Clare Chong (b. 1996, Singapore) works with undertones of the mundane. She is concerned with issues prevalent in ordinary life; the wink of an eye, the slight curl of the lips, a twitch in the ears. Her subjects are quiet outcasts of society we don’t pay attention to, and her works challenges means of gazing and observing – To what extent do we impose our preconceived notions, judgements, and opinions onto an image?
Chong completed her International Baccalaureate Diploma at SOTA School Of The Arts, and her Bachelor’s Degree in Film at Lasalle College Of The Arts. She works as a film director with works ranging across short films, music videos, documentaries, commercials, experimental films, video art and installation pieces. Chong’s works have been showcased at various film festivals, art galleries, events, and talks, but all these are secondary to her wish of making her works accessible to anyone, anywhere. She believes that every film must be created in celebration of a space, of a period in time, and of someone. Every piece is always a letter written to a distant lover.

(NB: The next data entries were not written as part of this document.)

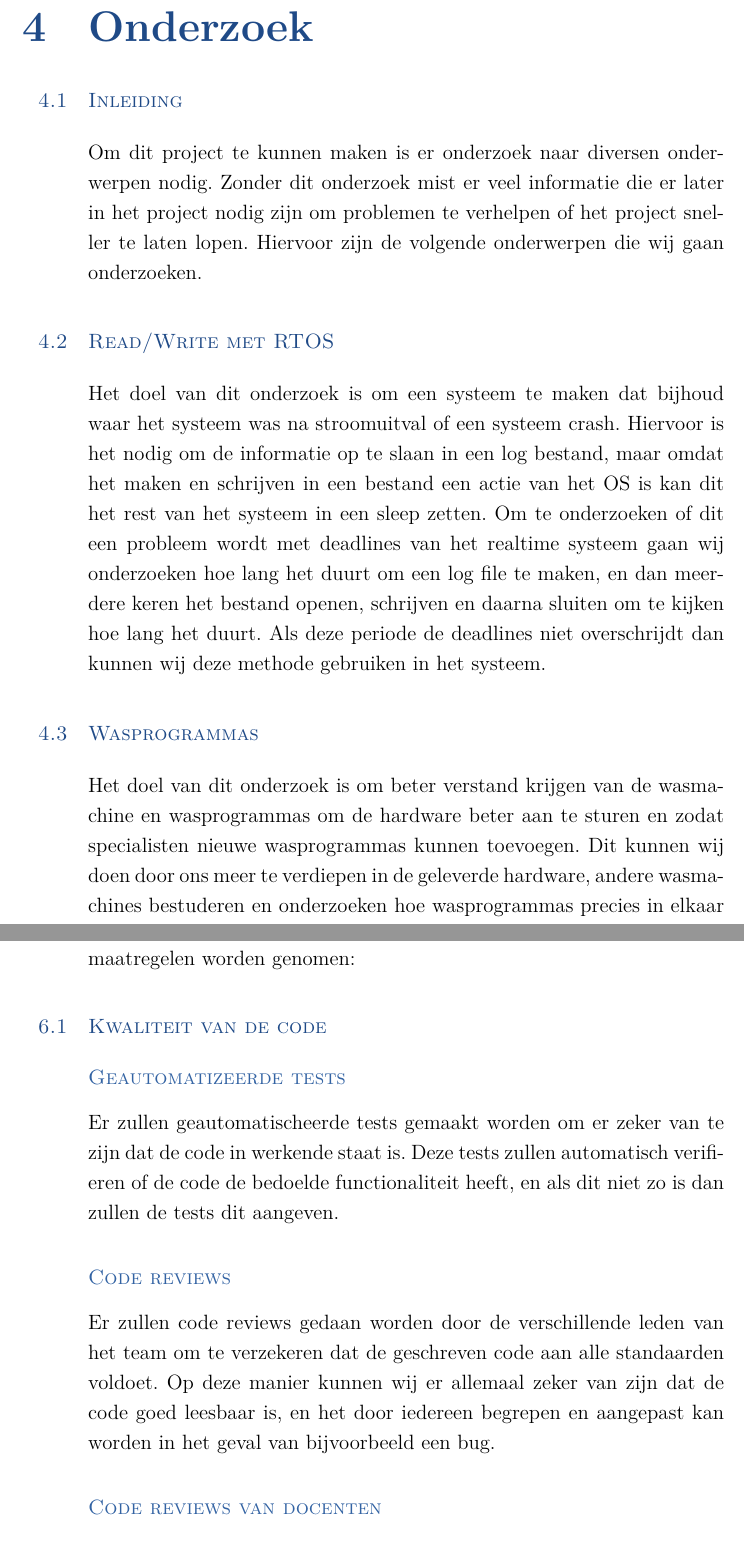
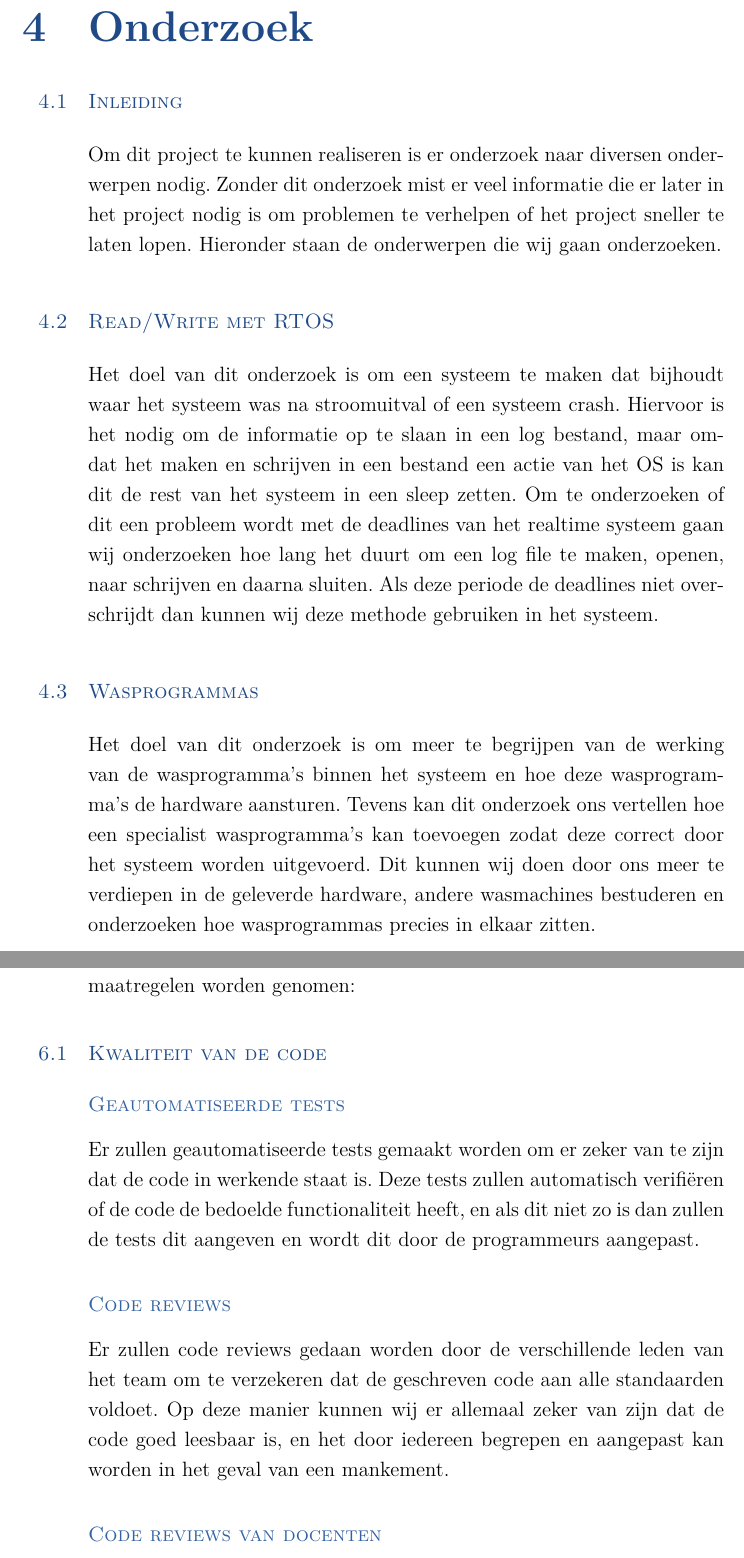
Before and after one commit to martijnvandijk/th06, a LaTeX document (Documentatie/LaTeX/Plan van aanpak/plan_van_aanpak.tex, which reads Documentatie/LaTeX/Plan van aanpak/Chapters/Kwaliteitsbewaking.tex, Documentatie/LaTeX/Plan van aanpak/Chapters/Onderzoek.tex): two parts of pages 11 and 14 of 20, joined at a grey line, cut so that both start at the same text. Compiled offline with XeLaTeX.

Commit message:
Spelling and grammar check

```diff
--- a/Documentatie/LaTeX/Plan van aanpak/Chapters/Kwaliteitsbewaking.tex
+++ b/Documentatie/LaTeX/Plan van aanpak/Chapters/Kwaliteitsbewaking.tex
@@ -12,13 +12,13 @@
 Om de kwaliteit van het eindproduct te verzekeren zullen er een aantal maatregelen worden genomen:
 
 \section{Kwaliteit van de code}
-	\subsection{Geautomatizeerde tests}
-		Er zullen geautomatischeerde tests gemaakt worden om er zeker van te zijn dat de code in werkende staat is.
-		Deze tests zullen automatisch verifiëren of de code de bedoelde functionaliteit heeft, en als dit niet zo is dan zullen de tests dit aangeven.
+	\subsection{Geautomatiseerde tests}
+		Er zullen geautomatiseerde tests gemaakt worden om er zeker van te zijn dat de code in werkende staat is.
+		Deze tests zullen automatisch verifiëren of de code de bedoelde functionaliteit heeft, en als dit niet zo is dan zullen de tests dit aangeven en wordt dit door de programmeurs aangepast.
 
 	\subsection{Code reviews}
 		Er zullen code reviews gedaan worden door de verschillende leden van het team om te verzekeren dat de geschreven code aan alle standaarden voldoet.
-		Op deze manier kunnen wij er allemaal zeker van zijn dat de code goed leesbaar is, en het door iedereen begrepen en aangepast kan worden in het geval van bijvoorbeeld een bug.
+		Op deze manier kunnen wij er allemaal zeker van zijn dat de code goed leesbaar is, en het door iedereen begrepen en aangepast kan worden in het geval van een mankement.
 
 	\subsection{Code reviews van docenten}
 		Omdat wij er zelf niet zeker van kunnen zijn dat onze code reviews goed uitgevoerd worden, zullen wij waar mogelijk onze code door docenten laten overzien.
--- a/Documentatie/LaTeX/Plan van aanpak/Chapters/Onderzoek.tex
+++ b/Documentatie/LaTeX/Plan van aanpak/Chapters/Onderzoek.tex
@@ -1,14 +1,14 @@
 \chapter{Onderzoek}
 \section{Inleiding}
-Om dit project te kunnen maken is er onderzoek naar diversen onderwerpen nodig. Zonder dit onderzoek mist er veel informatie die er later in het project nodig zijn om problemen te verhelpen of het project sneller te laten lopen.
-Hiervoor zijn de volgende onderwerpen die wij gaan onderzoeken.
+Om dit project te kunnen realiseren is er onderzoek naar diversen onderwerpen nodig. Zonder dit onderzoek mist er veel informatie die er later in het project nodig is om problemen te verhelpen of het project sneller te laten lopen.
+Hieronder staan de onderwerpen die wij gaan onderzoeken.
 
 \section{Read/Write met RTOS}
-Het doel van dit onderzoek is om een systeem te maken dat bijhoud waar het systeem was na stroomuitval of een systeem crash. Hiervoor is het nodig om de informatie op te slaan in een log bestand, maar omdat het maken en schrijven in een bestand een actie van het OS is kan dit het rest van het systeem in een sleep zetten.
-Om te onderzoeken of dit een probleem wordt met deadlines van het realtime systeem gaan wij onderzoeken hoe lang het duurt om een log file te maken, en dan meerdere keren het bestand openen, schrijven en daarna sluiten om te kijken hoe lang het duurt. Als deze periode de deadlines niet overschrijdt dan kunnen wij deze methode gebruiken in het systeem.
+Het doel van dit onderzoek is om een systeem te maken dat bijhoudt waar het systeem was na stroomuitval of een systeem crash. Hiervoor is het nodig om de informatie op te slaan in een log bestand, maar omdat het maken en schrijven in een bestand een actie van het OS is kan dit de rest van het systeem in een sleep zetten.
+Om te onderzoeken of dit een probleem wordt met de deadlines van het realtime systeem gaan wij onderzoeken hoe lang het duurt om een log file te maken, openen, naar schrijven en daarna sluiten. Als deze periode de deadlines niet overschrijdt dan kunnen wij deze methode gebruiken in het systeem.
 
 \section{Wasprogrammas}
-Het doel van dit onderzoek is om beter verstand krijgen van de wasmachine en wasprogrammas om de hardware beter aan te sturen en zodat specialisten nieuwe wasprogrammas kunnen toevoegen.
+Het doel van dit onderzoek is om meer te begrijpen van de werking van de wasprogramma's binnen het systeem en hoe deze wasprogramma's de hardware aansturen. Tevens kan dit onderzoek ons vertellen hoe een specialist wasprogramma's kan toevoegen zodat deze correct door het systeem worden uitgevoerd.
 Dit kunnen wij doen door ons meer te verdiepen in de geleverde hardware, andere wasmachines bestuderen en onderzoeken hoe wasprogrammas precies in elkaar zitten.
 
 \section{Snelheid van de UI}
```
Also changed, not shown: Documentatie/LaTeX/Plan van aanpak/Chapters/Kwaliteitseisen.tex (+1 -1 lines), Documentatie/LaTeX/Plan van aanpak/Chapters/Producten.tex (+1 -1 lines), Documentatie/LaTeX/Plan van aanpak/Chapters/Risicos.tex (+1 -1 lines), Documentatie/LaTeX/Plan van aanpak/Chapters/Kwaliteitsbewaking.tex (4 more changed lines), Documentatie/LaTeX/Plan van aanpak/Chapters/Onderzoek.tex (4 more changed lines).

Sonia Kwek (b.1990, Singapore) roots her practice in performance and the body as material. Her works examine corporeal sensualities, the kinesics of feminine identity and latent tensions between visuality and the unseen, dealing with questions about embodiment, gender, perception and representation. Through movement, theatre, live art, installation, participatory experiments, video, image, text, etc, she draws from different artistic modalities to create intimate encounters and visceral experiences. Sonia often collaborates with other artists in interdisciplinary projects, and her works span across varying sites, spaces, places.

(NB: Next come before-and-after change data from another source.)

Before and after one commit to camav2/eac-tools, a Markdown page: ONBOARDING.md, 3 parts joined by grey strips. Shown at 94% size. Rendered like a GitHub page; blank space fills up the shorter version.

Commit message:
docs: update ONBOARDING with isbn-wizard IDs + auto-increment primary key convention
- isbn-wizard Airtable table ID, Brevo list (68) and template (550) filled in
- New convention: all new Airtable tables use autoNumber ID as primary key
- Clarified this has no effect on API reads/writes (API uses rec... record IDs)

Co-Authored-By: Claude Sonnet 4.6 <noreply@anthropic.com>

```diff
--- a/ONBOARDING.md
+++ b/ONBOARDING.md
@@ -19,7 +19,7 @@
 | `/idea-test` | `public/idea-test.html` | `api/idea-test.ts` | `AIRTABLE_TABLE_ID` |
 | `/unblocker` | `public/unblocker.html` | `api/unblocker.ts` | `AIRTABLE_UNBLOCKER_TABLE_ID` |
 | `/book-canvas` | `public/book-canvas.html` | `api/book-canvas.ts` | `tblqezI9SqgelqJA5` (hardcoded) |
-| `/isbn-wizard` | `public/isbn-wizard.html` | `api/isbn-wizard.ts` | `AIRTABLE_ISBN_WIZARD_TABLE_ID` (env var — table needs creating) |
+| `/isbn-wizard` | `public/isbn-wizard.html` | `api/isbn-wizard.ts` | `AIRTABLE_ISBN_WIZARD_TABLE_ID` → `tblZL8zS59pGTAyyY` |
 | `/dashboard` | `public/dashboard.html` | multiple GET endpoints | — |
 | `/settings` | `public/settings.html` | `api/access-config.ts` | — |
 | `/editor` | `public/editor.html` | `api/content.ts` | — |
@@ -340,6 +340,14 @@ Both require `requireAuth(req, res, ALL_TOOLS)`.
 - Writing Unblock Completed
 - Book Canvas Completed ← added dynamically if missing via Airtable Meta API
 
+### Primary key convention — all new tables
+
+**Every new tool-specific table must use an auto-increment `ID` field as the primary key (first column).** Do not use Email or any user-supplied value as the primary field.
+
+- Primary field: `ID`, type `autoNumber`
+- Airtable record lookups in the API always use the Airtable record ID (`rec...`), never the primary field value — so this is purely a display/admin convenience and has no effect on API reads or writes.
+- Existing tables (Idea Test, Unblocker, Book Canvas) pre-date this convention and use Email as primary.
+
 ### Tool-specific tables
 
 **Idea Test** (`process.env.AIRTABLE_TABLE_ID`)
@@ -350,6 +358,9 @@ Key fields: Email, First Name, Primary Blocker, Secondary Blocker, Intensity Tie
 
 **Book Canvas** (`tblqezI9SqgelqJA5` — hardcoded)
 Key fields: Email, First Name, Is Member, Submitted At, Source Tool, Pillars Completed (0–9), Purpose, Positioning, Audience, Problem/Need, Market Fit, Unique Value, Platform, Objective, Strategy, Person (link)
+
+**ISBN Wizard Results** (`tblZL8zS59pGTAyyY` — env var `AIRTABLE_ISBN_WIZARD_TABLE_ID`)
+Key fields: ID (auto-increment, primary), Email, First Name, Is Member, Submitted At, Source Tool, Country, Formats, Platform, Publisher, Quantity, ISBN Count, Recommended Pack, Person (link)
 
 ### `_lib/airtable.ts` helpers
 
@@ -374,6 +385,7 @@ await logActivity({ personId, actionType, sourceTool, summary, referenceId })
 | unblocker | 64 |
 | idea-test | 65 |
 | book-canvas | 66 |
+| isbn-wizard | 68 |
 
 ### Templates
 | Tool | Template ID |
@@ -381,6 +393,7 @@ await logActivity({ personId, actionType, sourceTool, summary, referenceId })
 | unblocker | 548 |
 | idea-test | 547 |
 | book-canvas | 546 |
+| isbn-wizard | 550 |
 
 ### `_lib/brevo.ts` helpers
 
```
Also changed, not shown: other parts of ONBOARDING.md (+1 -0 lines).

Sonia trained at the Intercultural Theatre Institute, graduating with a Diploma in Intercultural Theatre (Acting) and was a recipient of the ITI-William Teo Scholarship for her studies. Sonia also holds a Bachelor of Creative Industries with Distinction, a study in interdisciplinary practice, from Queensland University of Technology. Currently, she is an associate artist with dance performance company P7:1SMA, and a member and coordinator of experimental arts group Emergency Stairs’ Emergency Academy.
For the rest of our Women in Film and Photography 2023 programme, visit here.